Beyond the realms of physical ability, talent, and discipline - what separates a potentially world-class athlete from a champion? The answer is psychology. The practice of visualisation - that is, to vividly imagine the occurrence of the perfect outcome, such as scoring the winning goal or winning the race - is a facet of personal psychology that spans many disciplines, not just sports.
Although simple in theory, individuals are required to train the mind to be able to imagine their positive desired outcome vividly and regularly, truly feeling the sensations that the reality of this outcome would provide. It's not hard to see how these methods from the elite world of sport can be appropriated or adapted for the rest of us.
Visualisation can be used to help an amateur athlete prepare for a big game, a marathon, or a bike race by encouraging them to focus on the execution of correct skills and good technique. The mental prowess of world class athletes and champions is cultivated through years of focusing the mind, training thoughts as they would train their bodies, in order to build the optimum stamina and mental strength they need to achieve success.
The idea that sports are 90% mental and 10% physical is a viable concept. As the Olympic gold-medal winner Bruce Jenner once stated, "You have to train your mind like you train your body." The amateur athlete can learn from this approach, and indeed many individuals already use the practice to some extent. Preparing for a match, race, or an effort to beat your personal best, can all be optimised by vividly visualising the desired outcome of the event.

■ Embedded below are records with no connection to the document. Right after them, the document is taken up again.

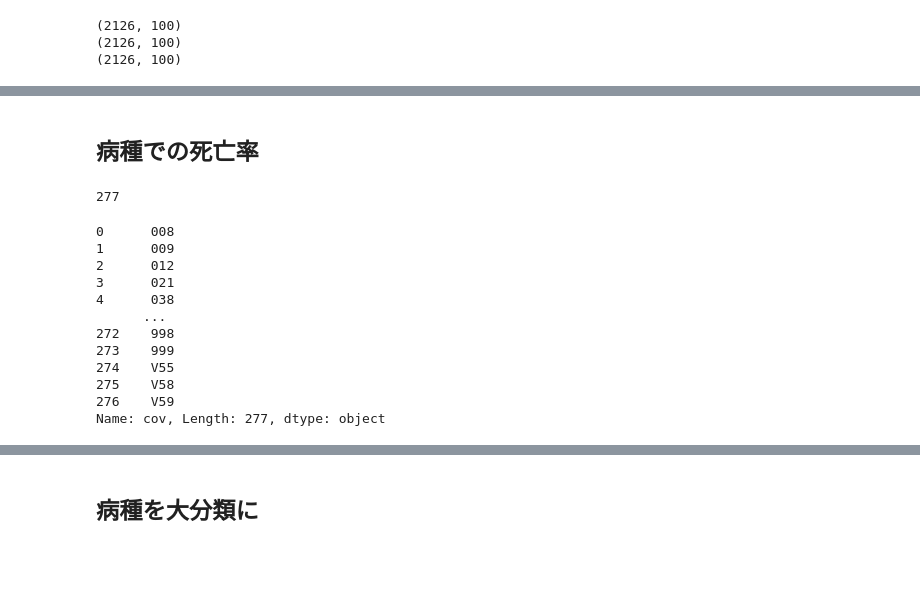
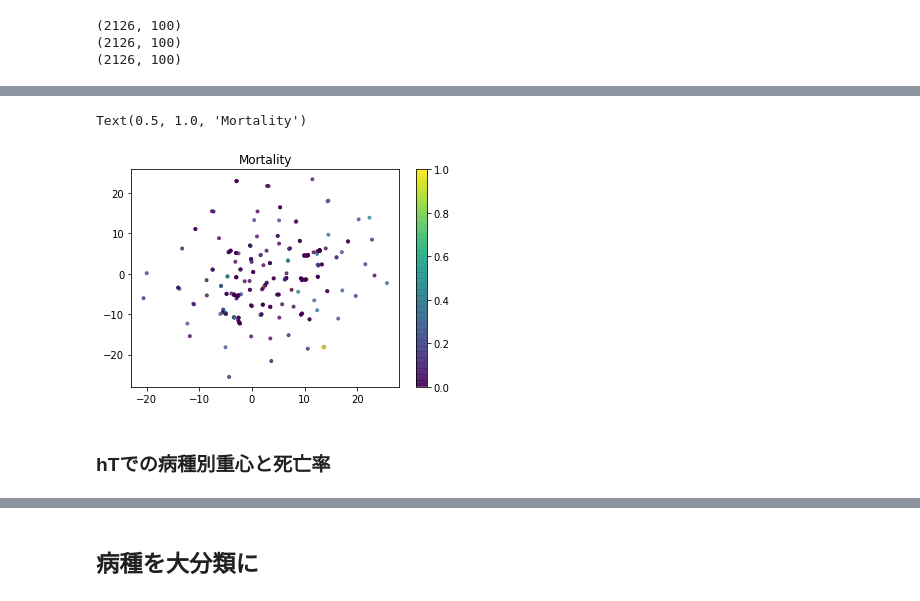
Before and after one commit to keytsuda/Continuous-Monitoring-of-Vital, a Jupyter notebook: GRUODEBayse/latent_variables_eval.ipynb, the cells around one changed output, grey strips where cells are left out. Saved outputs shown, nothing was run; the diff lists cells and outputs as text; code cells hidden in the pictures; blank space fills up the shorter version.

```diff
--- a/GRUODEBayse/latent_variables_eval.ipynb
+++ b/GRUODEBayse/latent_variables_eval.ipynb
@@ -370,0 +328,4 @@ hT_2dim=umap_obj.fit_transform(hT)
+# %%
+df_0=pd.DataFrame([cov,y,h0_2dim[:,0],h0_2dim[:,1]]).T
+df_0.columns=["cov","y","h0_x","h0_y"]
+df_0.head()
@@ -371,22 +339,14 @@ hT_2dim=umap_obj.fit_transform(hT)
+# %%
+df_0["y"]=df_0["y"].astype(float)
+df_0["h0_x"]=df_0["h0_x"].astype(float)
+df_0["h0_y"]=df_0["h0_y"].astype(float)
+h0_stat=df_0.groupby("cov").mean()
+# %%
+plt.scatter(h0_stat["h0_x"],h0_stat["h0_y"],c=h0_stat["y"],alpha=0.7,marker=".")
+plt.colorbar()
+plt.title("Mortality")
+# %% [output]
+Text(0.5, 1.0, 'Mortality')
+[figure, added]
 # %% [markdown]
-## 病種での死亡率
+### hTでの病種別重心と死亡率
-# %%
-h0_2dim_df=pd.DataFrame(h0_2dim)
-len(h0_2dim_df)
-# %% [output]
-277
-# %%
-h0_df_agg.iloc[: ,0]
-# %% [output]
-0      008
-1      009
-2      012
-3      021
-4      038
-      ...
-272    998
-273    999
-274    V55
-275    V58
-276    V59
-Name: cov, Length: 277, dtype: object
```
Also changed, not shown: parts of 88 cells of this notebook, 1 other file.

Here is some insight from world-class athletes who practice the power of visualisation technique to gain the mental edge and propel their performance towards victory.
Jonny Wilkinson (Rugby)
Former England rugby player Wilkinson performed visualisation techniques to prepare for big games. Explaining his approach, he stated: "You are creating the sights and sounds and smells, the atmosphere, the sensation, and the nerves, right down to the early morning wake-up call and that feeling in your stomach. It helps your body to get used to performing under pressure. I visualise the ball travelling along that path and imagine the sensation of how the ball is going to feel when it hits my foot for the perfect strike."
Wayne Rooney (UK Football)
Footballer Wayne Rooney is a firm advocate of mental preparation and the visualisation technique. "I lie in bed the night before the game and visualise myself scoring goals or doing well. You're trying to put yourself in that moment and trying to prepare yourself, to have a 'memory' before the game." Rooney sees his approach as fundamental to his sporting success. "I don't know if you'd call it visualising or dreaming, but I've always done it, my whole life."
Jessica Ennis-Hill (Olympic Heptathlon Champion)
Ennis-Hill revealed her mental training tactic prior to the 2012 London Olympic Games: "I use visualisation to think about the perfect technique. If I can get that perfect image in my head, then hopefully it'll affect my physical performance."
Novak Djokovic (Tennis)
The number one ranked player in men's singles tennis, uses visualisation during training and major events. Djokovic's use of visualisation began when his first tennis coach taught him to visualise his shots to the sound of classical music.
Andy Murray (Tennis)
In order to mentally acclimatise before a major event, Andy Murray visits the centre court when the area is deserted and imagines his future success. "I want to make sure I feel as good as possible so I have a good tournament."
Shannon Miller (Olympic Gold Medallist)
Olympic gold medal-winning gymnast Shannon Miller believes strongly in the power of visualisation and the importance of the psychology of success. In an interview with the Dana Foundation, she stated: "The physical aspect of the sport can only take you so far. The mental aspect has to kick in, especially when you're talking about the best of the best. In the Olympic games, everyone is talented. Everyone trains hard. Everyone does the work. What separates the gold medalists from the silver medalists is simply the mental game."